(DATA SUPPLIED)

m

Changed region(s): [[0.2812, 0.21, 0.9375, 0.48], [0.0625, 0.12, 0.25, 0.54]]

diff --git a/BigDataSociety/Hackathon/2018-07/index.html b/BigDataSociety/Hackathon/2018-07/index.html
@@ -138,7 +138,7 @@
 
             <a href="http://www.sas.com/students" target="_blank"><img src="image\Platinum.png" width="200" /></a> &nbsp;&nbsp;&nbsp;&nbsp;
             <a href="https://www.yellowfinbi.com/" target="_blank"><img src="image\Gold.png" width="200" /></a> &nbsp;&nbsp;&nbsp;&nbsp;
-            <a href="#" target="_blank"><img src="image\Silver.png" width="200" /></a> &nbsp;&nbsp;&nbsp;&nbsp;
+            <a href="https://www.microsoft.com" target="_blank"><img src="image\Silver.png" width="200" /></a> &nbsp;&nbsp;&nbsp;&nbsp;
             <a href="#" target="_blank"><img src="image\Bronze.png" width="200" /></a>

(End DATA SUPPLIED)

— EXERCISE INSTRUCTIONS —
Set the records above down again, exactly as they read.

— TASK SOLUTION —
m

Changed region(s): [[0.2812, 0.21, 0.9375, 0.48], [0.0625, 0.12, 0.25, 0.54]]

diff --git a/BigDataSociety/Hackathon/2018-07/index.html b/BigDataSociety/Hackathon/2018-07/index.html
@@ -138,7 +138,7 @@
 
             <a href="http://www.sas.com/students" target="_blank"><img src="image\Platinum.png" width="200" /></a> &nbsp;&nbsp;&nbsp;&nbsp;
             <a href="https://www.yellowfinbi.com/" target="_blank"><img src="image\Gold.png" width="200" /></a> &nbsp;&nbsp;&nbsp;&nbsp;
-            <a href="#" target="_blank"><img src="image\Silver.png" width="200" /></a> &nbsp;&nbsp;&nbsp;&nbsp;
+            <a href="https://www.microsoft.com" target="_blank"><img src="image\Silver.png" width="200" /></a> &nbsp;&nbsp;&nbsp;&nbsp;
             <a href="#" target="_blank"><img src="image\Bronze.png" width="200" /></a>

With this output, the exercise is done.